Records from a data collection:
-=-=-=-=-

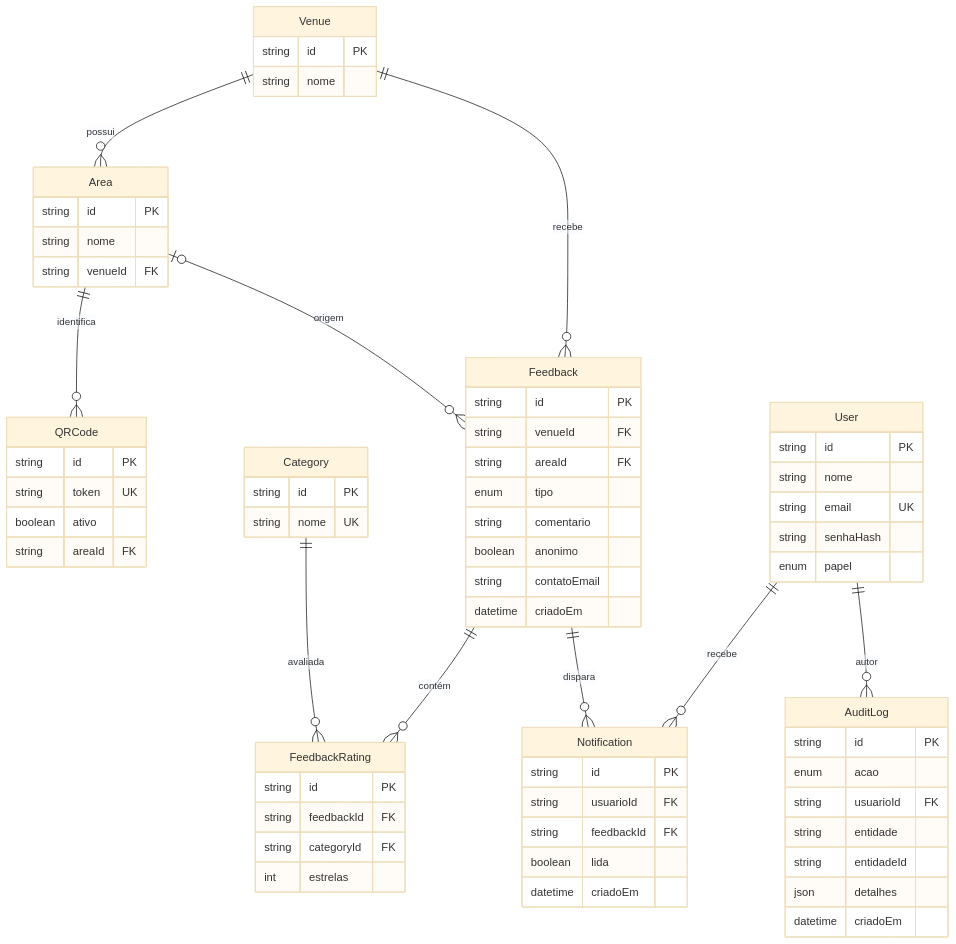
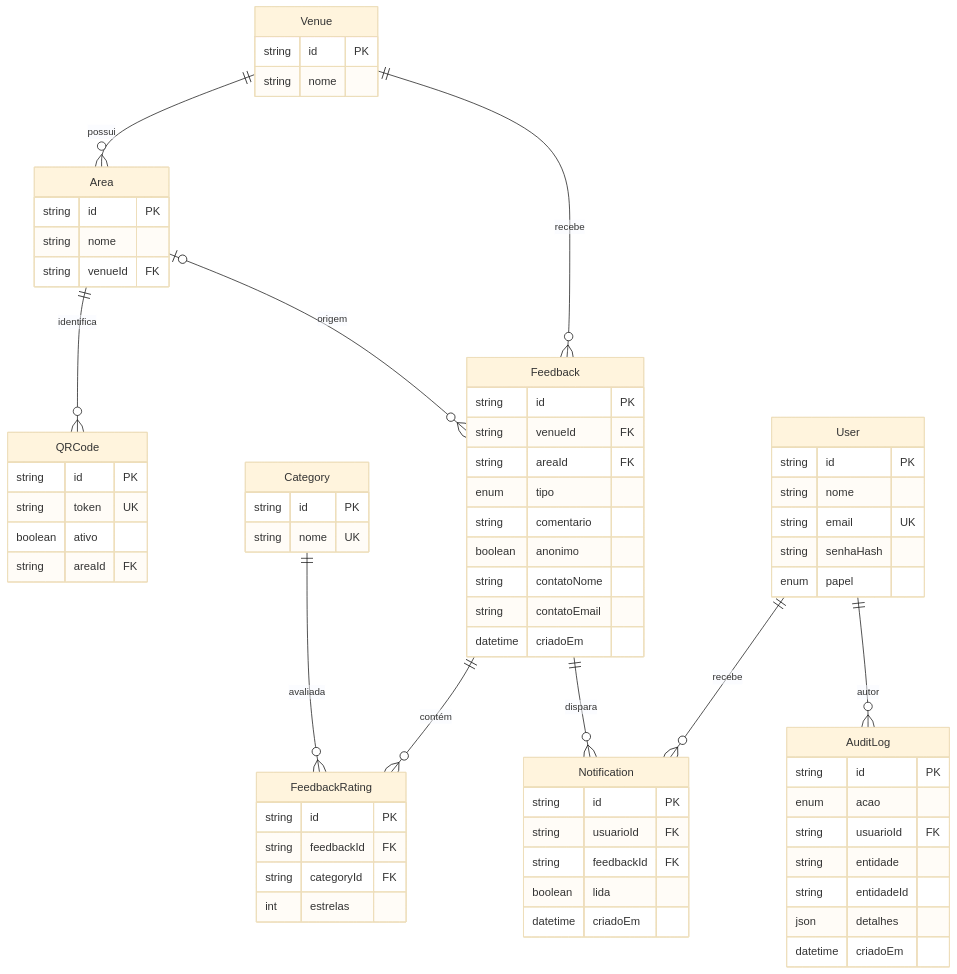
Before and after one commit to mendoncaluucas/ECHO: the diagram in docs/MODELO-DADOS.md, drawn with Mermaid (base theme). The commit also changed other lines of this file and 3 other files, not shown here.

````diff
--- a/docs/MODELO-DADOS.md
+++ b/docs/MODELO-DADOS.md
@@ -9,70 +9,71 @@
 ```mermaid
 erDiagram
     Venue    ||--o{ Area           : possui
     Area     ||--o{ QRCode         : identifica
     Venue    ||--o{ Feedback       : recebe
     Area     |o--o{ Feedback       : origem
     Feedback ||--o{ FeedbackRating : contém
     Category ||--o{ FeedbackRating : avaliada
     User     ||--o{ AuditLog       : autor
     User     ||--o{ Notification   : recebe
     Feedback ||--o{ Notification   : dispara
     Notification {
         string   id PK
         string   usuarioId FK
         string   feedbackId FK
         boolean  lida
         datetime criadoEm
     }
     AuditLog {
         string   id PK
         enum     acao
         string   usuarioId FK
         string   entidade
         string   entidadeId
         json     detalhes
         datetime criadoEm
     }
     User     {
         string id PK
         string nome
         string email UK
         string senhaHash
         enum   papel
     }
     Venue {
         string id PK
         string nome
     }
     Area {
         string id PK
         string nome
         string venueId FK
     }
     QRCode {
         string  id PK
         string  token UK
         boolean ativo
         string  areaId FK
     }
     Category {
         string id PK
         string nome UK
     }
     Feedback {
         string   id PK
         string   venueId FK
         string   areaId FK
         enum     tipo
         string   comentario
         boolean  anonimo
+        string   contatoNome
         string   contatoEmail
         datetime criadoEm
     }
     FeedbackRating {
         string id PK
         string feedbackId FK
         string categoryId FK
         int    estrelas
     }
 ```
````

-=-=-=-=-

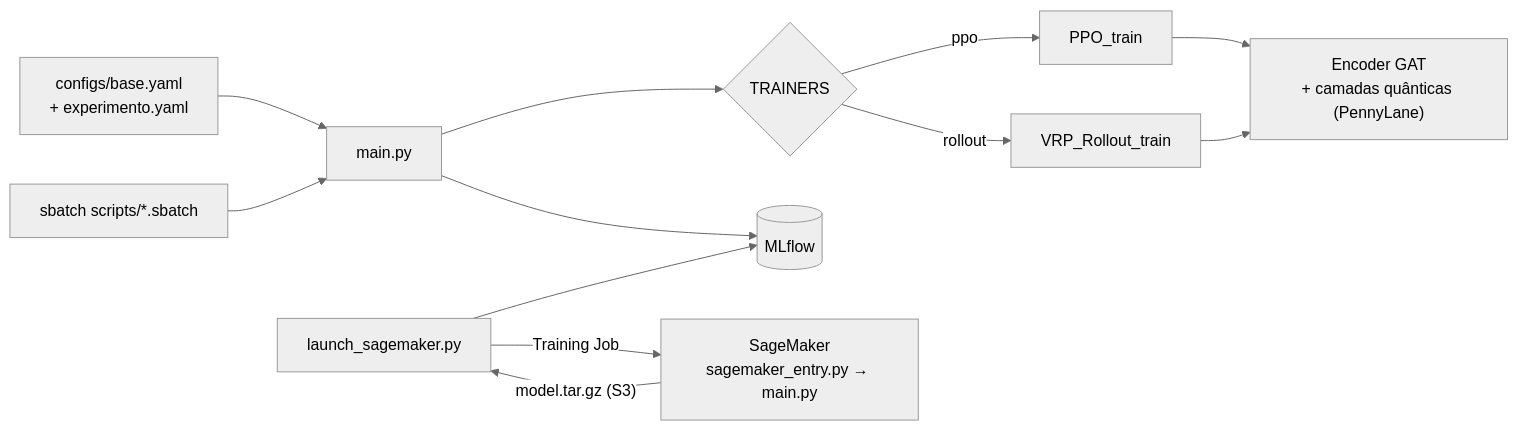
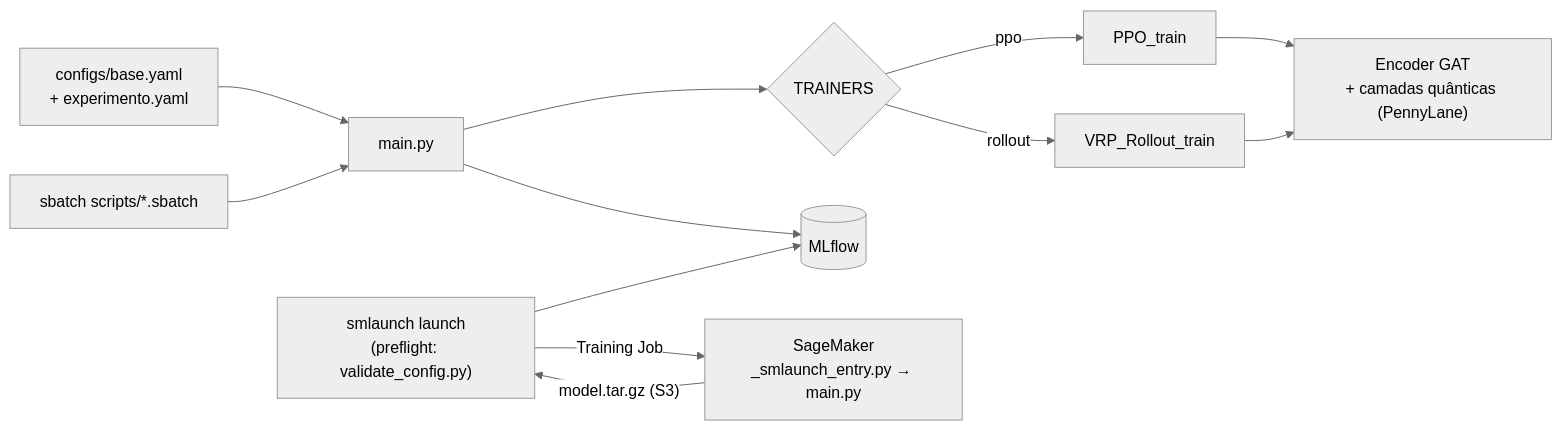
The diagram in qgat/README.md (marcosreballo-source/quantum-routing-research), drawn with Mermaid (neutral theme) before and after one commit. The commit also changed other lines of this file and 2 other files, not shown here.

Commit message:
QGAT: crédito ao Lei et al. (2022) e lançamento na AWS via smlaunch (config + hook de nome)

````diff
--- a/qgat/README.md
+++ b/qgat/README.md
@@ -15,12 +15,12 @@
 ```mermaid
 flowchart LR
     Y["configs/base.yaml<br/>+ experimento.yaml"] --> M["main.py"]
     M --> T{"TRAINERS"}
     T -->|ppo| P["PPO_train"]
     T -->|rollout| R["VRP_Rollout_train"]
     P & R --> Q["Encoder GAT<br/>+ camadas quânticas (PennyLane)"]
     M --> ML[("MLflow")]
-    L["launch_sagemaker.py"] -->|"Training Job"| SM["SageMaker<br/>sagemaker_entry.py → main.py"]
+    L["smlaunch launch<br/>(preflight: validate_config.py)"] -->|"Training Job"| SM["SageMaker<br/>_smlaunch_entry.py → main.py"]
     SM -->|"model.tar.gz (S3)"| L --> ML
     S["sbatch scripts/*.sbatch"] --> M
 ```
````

-=-=-=-=-

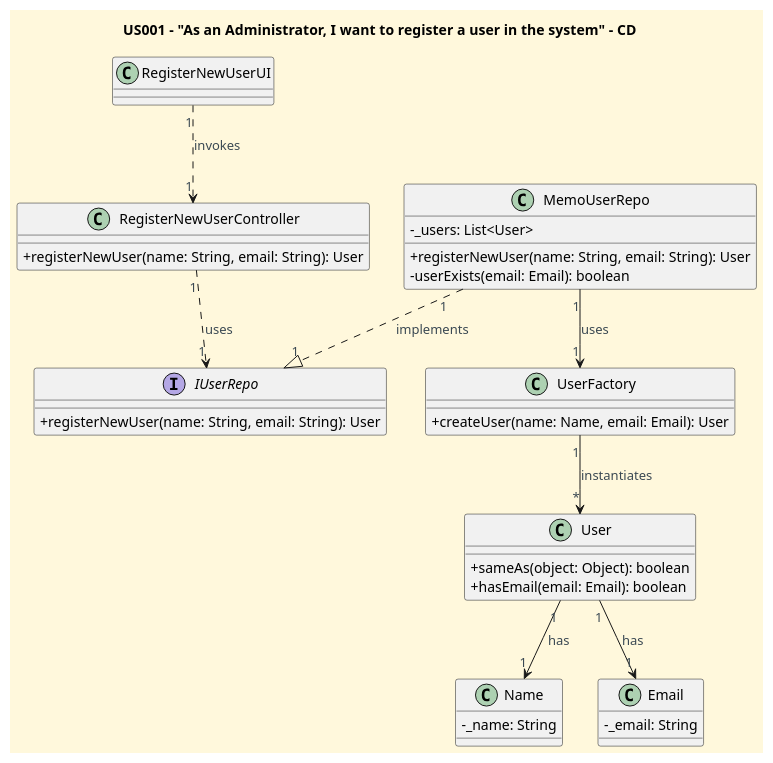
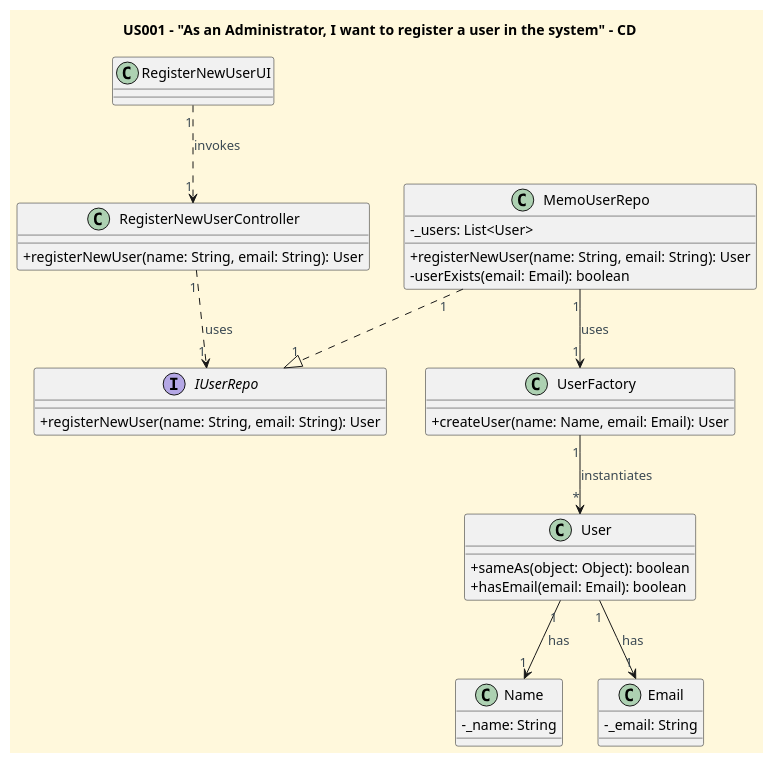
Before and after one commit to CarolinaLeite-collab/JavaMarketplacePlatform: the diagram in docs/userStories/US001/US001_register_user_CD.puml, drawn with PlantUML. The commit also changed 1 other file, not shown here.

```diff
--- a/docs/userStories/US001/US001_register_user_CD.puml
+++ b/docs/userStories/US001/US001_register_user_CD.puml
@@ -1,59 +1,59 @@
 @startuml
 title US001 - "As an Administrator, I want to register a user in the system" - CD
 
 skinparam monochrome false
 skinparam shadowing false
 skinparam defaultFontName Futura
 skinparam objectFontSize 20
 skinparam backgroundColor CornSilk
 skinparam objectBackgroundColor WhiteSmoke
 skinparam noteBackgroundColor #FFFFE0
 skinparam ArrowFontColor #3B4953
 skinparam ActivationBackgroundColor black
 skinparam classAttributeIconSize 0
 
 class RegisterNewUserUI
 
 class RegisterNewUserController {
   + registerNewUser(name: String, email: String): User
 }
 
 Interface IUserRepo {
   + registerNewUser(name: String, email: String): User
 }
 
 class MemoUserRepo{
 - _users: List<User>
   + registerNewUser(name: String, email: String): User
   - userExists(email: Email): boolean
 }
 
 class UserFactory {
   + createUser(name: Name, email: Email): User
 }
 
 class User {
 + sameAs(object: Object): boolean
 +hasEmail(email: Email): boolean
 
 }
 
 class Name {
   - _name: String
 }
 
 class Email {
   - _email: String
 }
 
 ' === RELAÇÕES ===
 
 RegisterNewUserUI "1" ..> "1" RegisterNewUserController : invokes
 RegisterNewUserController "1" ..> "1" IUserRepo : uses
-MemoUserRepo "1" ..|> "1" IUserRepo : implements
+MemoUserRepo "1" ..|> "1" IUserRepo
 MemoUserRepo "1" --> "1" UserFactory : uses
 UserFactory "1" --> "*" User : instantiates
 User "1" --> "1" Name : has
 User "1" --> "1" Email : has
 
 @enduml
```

-=-=-=-=-

If a line in the records above contains the word "skinparam", copy it.

 skinparam monochrome false
 skinparam shadowing false
 skinparam defaultFontName Futura
 skinparam objectFontSize 20
 skinparam backgroundColor CornSilk
 skinparam objectBackgroundColor WhiteSmoke
 skinparam noteBackgroundColor #FFFFE0
 skinparam ArrowFontColor #3B4953
 skinparam ActivationBackgroundColor black
 skinparam classAttributeIconSize 0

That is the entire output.